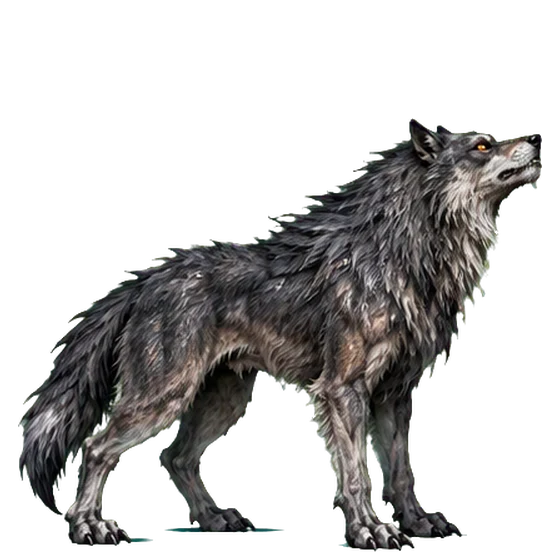
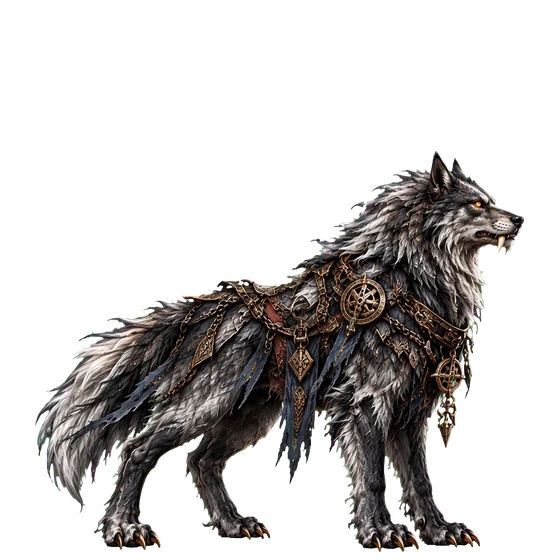
v4.25 1-2～1-4 怪物全身圖重新繪製
Claude-Session: https://claude.ai/code/session_012wDdS8pZei2SoX84rFULWA

diff --git a/index.html b/index.html
@@ -1889,7 +1889,7 @@ const VERSION=3;
 const ART_V='?v=3';  // 武器顯示圖改過透明度：加版本號，避免瀏覽器沿用舊快取
 // v3.76 第二界的 AI 圖還沒到：先借第一界的圖顯示，圖到了刪掉對應那一項就好
 const ART_WAIT={};
-const A=n=>(n=ART_WAIT[n]||n,(typeof UI_ART!=='undefined'&&UI_ART[n])||'art/'+n+'.webp'+(n.endsWith('_disp')?ART_V:/^(mon|boss|bg)_|^v\d+$/.test(n)?'?m=4.14':''));  // UI_ART（skin.js）可把既有圖示換成新素材路徑；預設空白＝不變
+const A=n=>(n=ART_WAIT[n]||n,(typeof UI_ART!=='undefined'&&UI_ART[n])||'art/'+n+'.webp'+(n.endsWith('_disp')?ART_V:/^(mon|boss|bg)_|^v\d+$/.test(n)?'?m=4.25':''));  // UI_ART（skin.js）可把既有圖示換成新素材路徑；預設空白＝不變
 const MATS={iron:'鐵礦',oak:'橡木',leather:'皮革',silver:'霜銀',fang:'狼牙',scale:'龍鱗',rainbow:'虹橋碎晶',rune:'符文石',shard:'符文碎片',fur:'魔狼黑毛',icecore:'霜巨人冰核',fireheart:'火巨人焰心',serpent:'海蛇鱗',giantbone:'巨人骨',permafrost:'永凍霜晶',thunderiron:'雷鳴鐵',elderroot:'世界樹古根',hrelic:'霍夫德劍柄',srelic:'斯卡蒂弓臂'};
 const MATART={iron:'mat_iron',oak:'mat_oak',leather:'mat_leather',silver:'mat_silver',fang:'mat_fang',scale:'mat_scale',rainbow:'mat_rainbow',rune:'mat_rune',shard:'mat_shard',fur:'mat_fur',icecore:'mat_icecore',fireheart:'mat_fireheart',serpent:'mat_serpent',giantbone:'mat_giantbone',permafrost:'mat_permafrost',thunderiron:'mat_thunderiron',elderroot:'mat_elderroot',hrelic:'mat_hrelic',srelic:'mat_srelic'};
 const CATS={axe:'斧',sword:'劍',dagger:'短刃',polearm:'長柄',hammer:'錘',bow:'弓',crossbow:'弩',shield:'盾',throw:'投擲',tool:'工具'};
@@ -2181,7 +2181,7 @@ function loadState(){
 function save(){if(QUIET)return;S.savedAt=Date.now();CLOUD.dirty=true;if(CLOUD_ONLY)return;try{localStorage.setItem(KEY,JSON.stringify(S))}catch(e){}}
 
 /* ---------- v3.34 雲端帳號與存檔（Supabase：Email＋密碼；本機照常存，定時與離開時同步到雲端） ---------- */
-const BUILD_ID='4.23';const BUILD='v'+BUILD_ID+' 封測';const BETA=true;
+const BUILD_ID='4.25';const BUILD='v'+BUILD_ID+' 封測';const BETA=true;
 const MAINT=true;   // v4.18 封測暫停：開遊戲只看到維護公告，一般玩家進不去；只有管理員（admins 表）登入後能進。重新開放：改成 false 並更新 BUILD_ID
 const SB_URL='https://bzvilstgpjkztrydjwlt.supabase.co',SB_KEY='sb_publishable_CMSLltB8qKwMU3nUFezthw_HRm3EBN4',AUTH_KEY='nrs-auth';
 const CLOUD={dirty:false,busy:false,last:0,err:'',state:'off',ready:false,kicked:false};let SID=null;
@@ -3001,6 +3001,7 @@ function sndSettings(){if(ui.sheet&&ui.sheet.t==='set')return render();ui.result
 // v4.03 遊戲內公告＋玩法說明（Mochi 選：右上角齒輪取代喇叭、內容寫在程式裡、不自動跳出只亮紅點）
 // 每次更新：在 NW_LOG 最上面加一則（g＝這次改到的玩法 key），並把 GUIDE 裡對應項目的內容和 v 改成新版本 → 沒看過的玩家會看到 NEW、齒輪亮紅點
 const NW_LOG=[
+ {v:'4.25',d:'10/24',t:'1-2～1-4 怪物全身圖重新繪製',b:['1-2 賽赫利姆尼爾：身上多了英靈殿每晚被宰殺留下的傷疤','1-3 哈提：披著符文鎖鏈馬具的巨狼','1-4 斯庫爾：背上的冰刺更完整，撲擊動作更有力'],g:['hit']},
  {v:'4.23',d:'10/24',t:'第一界 10 隻怪物都有全身圖了',b:['1-5 瓦爾拉文（戰場鴉魔）：半鴉半狼，爪子抓著撕破的戰旗','1-6 克拉肯（深海巨怪）、1-7 山怪特羅爾（披著龍鱗的石皮巨魔）','1-8 石心巨人赫朗格尼爾（扛著磨刀石巨棒）、1-9 穆斯貝爾騎兵（騎著火鬃戰馬）、1-10 守望之神海姆達爾','點怪物小圖展開戰鬥畫面，就能看到待機和攻擊的動作'],g:['hit']},
  {v:'4.22',d:'10/24',t:'戰鬥畫面新增 3 隻全身怪物',b:['1-2 賽赫利姆尼爾（不死野豬）、1-3 哈提（追月之狼）、1-4 斯庫爾（追日之狼）換成全身圖','點怪物小圖展開戰鬥畫面，就會看到牠們待機和撲上來攻擊的動作'],g:['hit']},
  {v:'4.21',d:'10/24',t:'戰鬥畫面改成點了才展開',b:['村莊卡片平常維持原本的怪物小圖動畫','<b>點怪物小圖</b>才會展開騎士與怪物的戰鬥畫面，一次只會開一個；點戰鬥畫面就收起來','戰鬥畫面裡兩下連續傷害的數字分開一點，不再疊在一起'],g:['hit']},

diff --git a/src/game.js b/src/game.js
@@ -4,7 +4,7 @@ const VERSION=3;
 const ART_V='?v=3';  // 武器顯示圖改過透明度：加版本號，避免瀏覽器沿用舊快取
 // v3.76 第二界的 AI 圖還沒到：先借第一界的圖顯示，圖到了刪掉對應那一項就好
 const ART_WAIT={};
-const A=n=>(n=ART_WAIT[n]||n,(typeof UI_ART!=='undefined'&&UI_ART[n])||'art/'+n+'.webp'+(n.endsWith('_disp')?ART_V:/^(mon|boss|bg)_|^v\d+$/.test(n)?'?m=4.14':''));  // UI_ART（skin.js）可把既有圖示換成新素材路徑；預設空白＝不變
+const A=n=>(n=ART_WAIT[n]||n,(typeof UI_ART!=='undefined'&&UI_ART[n])||'art/'+n+'.webp'+(n.endsWith('_disp')?ART_V:/^(mon|boss|bg)_|^v\d+$/.test(n)?'?m=4.25':''));  // UI_ART（skin.js）可把既有圖示換成新素材路徑；預設空白＝不變
 const MATS={iron:'鐵礦',oak:'橡木',leather:'皮革',silver:'霜銀',fang:'狼牙',scale:'龍鱗',rainbow:'虹橋碎晶',rune:'符文石',shard:'符文碎片',fur:'魔狼黑毛',icecore:'霜巨人冰核',fireheart:'火巨人焰心',serpent:'海蛇鱗',giantbone:'巨人骨',permafrost:'永凍霜晶',thunderiron:'雷鳴鐵',elderroot:'世界樹古根',hrelic:'霍夫德劍柄',srelic:'斯卡蒂弓臂'};
 const MATART={iron:'mat_iron',oak:'mat_oak',leather:'mat_leather',silver:'mat_silver',fang:'mat_fang',scale:'mat_scale',rainbow:'mat_rainbow',rune:'mat_rune',shard:'mat_shard',fur:'mat_fur',icecore:'mat_icecore',fireheart:'mat_fireheart',serpent:'mat_serpent',giantbone:'mat_giantbone',permafrost:'mat_permafrost',thunderiron:'mat_thunderiron',elderroot:'mat_elderroot',hrelic:'mat_hrelic',srelic:'mat_srelic'};
 const CATS={axe:'斧',sword:'劍',dagger:'短刃',polearm:'長柄',hammer:'錘',bow:'弓',crossbow:'弩',shield:'盾',throw:'投擲',tool:'工具'};
@@ -296,7 +296,7 @@ function loadState(){
 function save(){if(QUIET)return;S.savedAt=Date.now();CLOUD.dirty=true;if(CLOUD_ONLY)return;try{localStorage.setItem(KEY,JSON.stringify(S))}catch(e){}}
 
 /* ---------- v3.34 雲端帳號與存檔（Supabase：Email＋密碼；本機照常存，定時與離開時同步到雲端） ---------- */
-const BUILD_ID='4.23';const BUILD='v'+BUILD_ID+' 封測';const BETA=true;
+const BUILD_ID='4.25';const BUILD='v'+BUILD_ID+' 封測';const BETA=true;
 const MAINT=true;   // v4.18 封測暫停：開遊戲只看到維護公告，一般玩家進不去；只有管理員（admins 表）登入後能進。重新開放：改成 false 並更新 BUILD_ID
 const SB_URL='https://bzvilstgpjkztrydjwlt.supabase.co',SB_KEY='sb_publishable_CMSLltB8qKwMU3nUFezthw_HRm3EBN4',AUTH_KEY='nrs-auth';
 const CLOUD={dirty:false,busy:false,last:0,err:'',state:'off',ready:false,kicked:false};let SID=null;
@@ -1116,6 +1116,7 @@ function sndSettings(){if(ui.sheet&&ui.sheet.t==='set')return render();ui.result
 // v4.03 遊戲內公告＋玩法說明（Mochi 選：右上角齒輪取代喇叭、內容寫在程式裡、不自動跳出只亮紅點）
 // 每次更新：在 NW_LOG 最上面加一則（g＝這次改到的玩法 key），並把 GUIDE 裡對應項目的內容和 v 改成新版本 → 沒看過的玩家會看到 NEW、齒輪亮紅點
 const NW_LOG=[
+ {v:'4.25',d:'10/24',t:'1-2～1-4 怪物全身圖重新繪製',b:['1-2 賽赫利姆尼爾：身上多了英靈殿每晚被宰殺留下的傷疤','1-3 哈提：披著符文鎖鏈馬具的巨狼','1-4 斯庫爾：背上的冰刺更完整，撲擊動作更有力'],g:['hit']},
  {v:'4.23',d:'10/24',t:'第一界 10 隻怪物都有全身圖了',b:['1-5 瓦爾拉文（戰場鴉魔）：半鴉半狼，爪子抓著撕破的戰旗','1-6 克拉肯（深海巨怪）、1-7 山怪特羅爾（披著龍鱗的石皮巨魔）','1-8 石心巨人赫朗格尼爾（扛著磨刀石巨棒）、1-9 穆斯貝爾騎兵（騎著火鬃戰馬）、1-10 守望之神海姆達爾','點怪物小圖展開戰鬥畫面，就能看到待機和攻擊的動作'],g:['hit']},
  {v:'4.22',d:'10/24',t:'戰鬥畫面新增 3 隻全身怪物',b:['1-2 賽赫利姆尼爾（不死野豬）、1-3 哈提（追月之狼）、1-4 斯庫爾（追日之狼）換成全身圖','點怪物小圖展開戰鬥畫面，就會看到牠們待機和撲上來攻擊的動作'],g:['hit']},
  {v:'4.21',d:'10/24',t:'戰鬥畫面改成點了才展開',b:['村莊卡片平常維持原本的怪物小圖動畫','<b>點怪物小圖</b>才會展開騎士與怪物的戰鬥畫面，一次只會開一個；點戰鬥畫面就收起來','戰鬥畫面裡兩下連續傷害的數字分開一點，不再疊在一起'],g:['hit']},
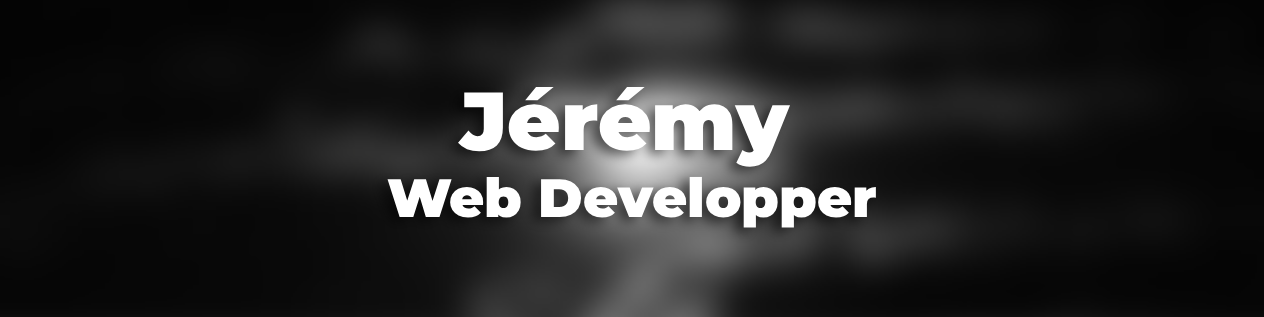
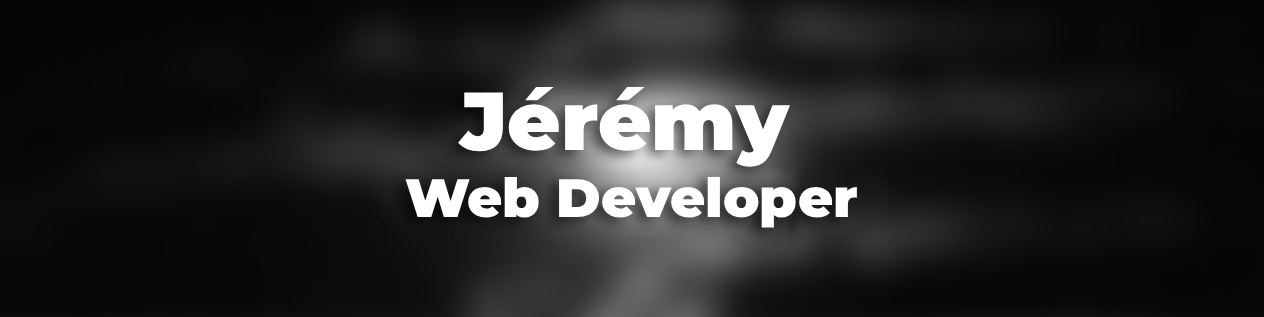
correction: moyenne de commits depuis 2024 et faute dans la bannière

Changed region(s): [[0.3085, 0.5394, 0.7097, 0.7382]]

diff --git a/generate-stack.py b/generate-stack.py
@@ -8,6 +8,7 @@ USERNAME = "jeremy-prt"
 DISPLAY_NAME = "Jérémy"
 BIRTH_DATE = "2003-08-02"
 MAX_LANGS = 6
+START_YEAR = 2024
 
 LANG_COLORS = {
     "Swift": "#F05138", "TypeScript": "#3178C6", "HTML": "#E34C26",
@@ -35,12 +36,12 @@ PHRASE_TIMES = [2, 6.5, 9, 14, 18.5, 23, 26, 31, 35.5, 39, 43, 47.5, 50, 53, 56,
 PHRASE_CYCLE = 60
 
 
-def fetch(url):
+def fetch(url, body=None):
     headers = {"User-Agent": "github-stack-gen"}
     token = os.environ.get("GH_TOKEN")
     if token:
         headers["Authorization"] = f"Bearer {token}"
-    req = urllib.request.Request(url, headers=headers)
+    req = urllib.request.Request(url, data=body, headers=headers)
     with urllib.request.urlopen(req) as r:
         return r.read()
 
@@ -49,8 +50,24 @@ def fetch_json(url):
     return json.loads(fetch(url))
 
 
-def to_b64(url):
-    return base64.b64encode(fetch(url)).decode()
+def fetch_all(url):
+    items, page = [], 1
+    while True:
+        batch = fetch_json(f"{url}&per_page=100&page={page}")
+        items += batch
+        if len(batch) < 100:
+            return items
+        page += 1
+
+
+def graphql(query):
+    body = json.dumps({"query": query}).encode()
+    return json.loads(fetch("https://api.github.com/graphql", body))["data"]
+
+
+def to_b64(path):
+    with open(path, "rb") as f:
+        return base64.b64encode(f.read()).decode()
 
 
 # Daily color
@@ -61,18 +78,12 @@ COLOR = DAILY_COLORS[today.timetuple().tm_yday % len(DAILY_COLORS)]
 birth = date.fromisoformat(BIRTH_DATE)
 age = today.year - birth.year - ((today.month, today.day) < (birth.month, birth.day))
 
-# Images
-avatar_b64 = to_b64(
-    f"https://raw.githubusercontent.com/{USERNAME}/{USERNAME}/main/avatar.png"
-)
-banner_b64 = to_b64(
-    f"https://raw.githubusercontent.com/{USERNAME}/{USERNAME}/main/banner.png"
-)
+# Images (read from the checkout: raw.githubusercontent.com serves a cached copy for a few minutes after a push)
+avatar_b64 = to_b64("avatar.png")
+banner_b64 = to_b64("banner.png")
 
 # Languages
-repos = fetch_json(
-    f"https://api.github.com/users/{USERNAME}/repos?per_page=100&sort=updated"
-)
+repos = fetch_all(f"https://api.github.com/users/{USERNAME}/repos?type=owner")
 
 lang_bytes = {}
 for repo in repos:
@@ -82,25 +93,17 @@ for repo in repos:
     for lang, count in langs.items():
         lang_bytes[lang] = lang_bytes.get(lang, 0) + count
 
-# Commits
-user = fetch_json(f"https://api.github.com/users/{USERNAME}")
-created = user.get("created_at", "2023-01-01T00:00:00Z")
-created_dt = datetime.fromisoformat(created.replace("Z", "+00:00"))
-years = max(1, (datetime.now(timezone.utc) - created_dt).days / 365.25)
-
-non_fork_repos = [r for r in repos if not r.get("fork")]
+# Commits since START_YEAR. Private ones only come back as restrictedContributionsCount
+# (shown on the profile, not split by type), and a query can span one year at most.
+now = datetime.now(timezone.utc)
 total_commits = 0
-for repo in non_fork_repos:
-    try:
-        contribs = fetch_json(
-            f"https://api.github.com/repos/{USERNAME}/{repo['name']}/contributors"
-        )
-        for c in contribs:
-            if c.get("login", "").lower() == USERNAME.lower():
-                total_commits += c.get("contributions", 0)
-    except Exception:
-        pass
+for year in range(START_YEAR, now.year + 1):
+    c = graphql(
+        f'{{ user(login: "{USERNAME}") {{ contributionsCollection(from: "{year}-01-01T00:00:00Z", to: "{year}-12-31T23:59:59Z") {{ totalCommitContributions restrictedContributionsCount }} }} }}'
+    )["user"]["contributionsCollection"]
+    total_commits += c["totalCommitContributions"] + c["restrictedContributionsCount"]
 
+years = (now - datetime(START_YEAR, 1, 1, tzinfo=timezone.utc)).days / 365.25
 avg_commits = round(total_commits / years)
 
 # Filter languages
@@ -263,7 +266,7 @@ svg = f'''<svg xmlns="http://www.w3.org/2000/svg" xmlns:xlink="http://www.w3.org
 
   {grid}
 
-  <text x="{WIDTH - P}" y="{FOOTER_Y + 14}" class="footer" text-anchor="end" opacity="0">~ {avg_commits} commits / year on average<animate attributeName="opacity" from="0" to="1" dur="0.5s" begin="1.8s" fill="freeze"/></text>
+  <text x="{WIDTH - P}" y="{FOOTER_Y + 14}" class="footer" text-anchor="end" opacity="0">~ {avg_commits} commits / year since {START_YEAR}<animate attributeName="opacity" from="0" to="1" dur="0.5s" begin="1.8s" fill="freeze"/></text>
 
   {ghost_svg}
 </svg>'''
@@ -271,4 +274,4 @@ svg = f'''<svg xmlns="http://www.w3.org/2000/svg" xmlns:xlink="http://www.w3.org
 with open("tech-stack.svg", "w") as f:
     f.write(svg)
 
-print(f"Generated tech-stack.svg — {len(data)} languages, ~{avg_commits} commits/year, color: {COLOR}")
+print(f"Generated tech-stack.svg — {len(data)} languages, ~{avg_commits} commits/year since {START_YEAR}, color: {COLOR}")
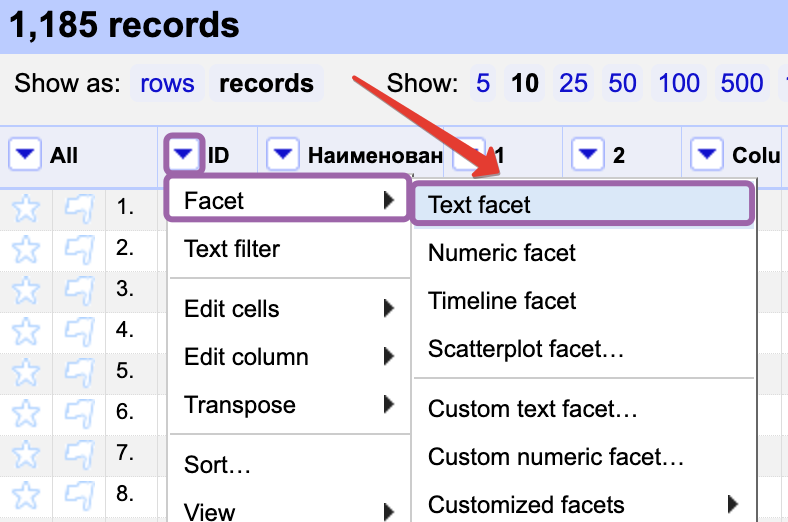
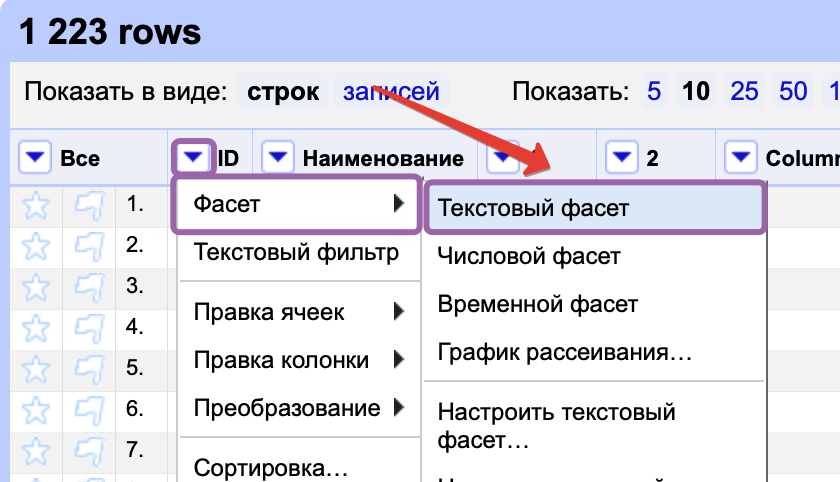
fix(excel_import): russian language

diff --git a/README.md b/README.md
@@ -39,7 +39,7 @@ curl -L -o "План продаж.xlsx" \
 
 Можно по разному избавиться от группировок, но самый простой способ от убрать строки в которых нет id:
 
-- Выбираем ID > Facet > Text facet
+- Выбираем ID > Фасет > Текстовый фасет
 ![img](img/id_filter_text_facet.png)
 
 - Фильтруем по (blank)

TASK OBJECTIVE:
Scan the data above for the word "function" and report every line where it is found.

EXERCISE SOLUTION:
@@ -2181,7 +2181,7 @@ function loadState(){
 function save(){if(QUIET)return;S.savedAt=Date.now();CLOUD.dirty=true;if(CLOUD_ONLY)return;try{localStorage.setItem(KEY,JSON.stringify(S))}catch(e){}}
@@ -3001,6 +3001,7 @@ function sndSettings(){if(ui.sheet&&ui.sheet.t==='set')return render();ui.result
@@ -296,7 +296,7 @@ function loadState(){
 function save(){if(QUIET)return;S.savedAt=Date.now();CLOUD.dirty=true;if(CLOUD_ONLY)return;try{localStorage.setItem(KEY,JSON.stringify(S))}catch(e){}}
@@ -1116,6 +1116,7 @@ function sndSettings(){if(ui.sheet&&ui.sheet.t==='set')return render();ui.result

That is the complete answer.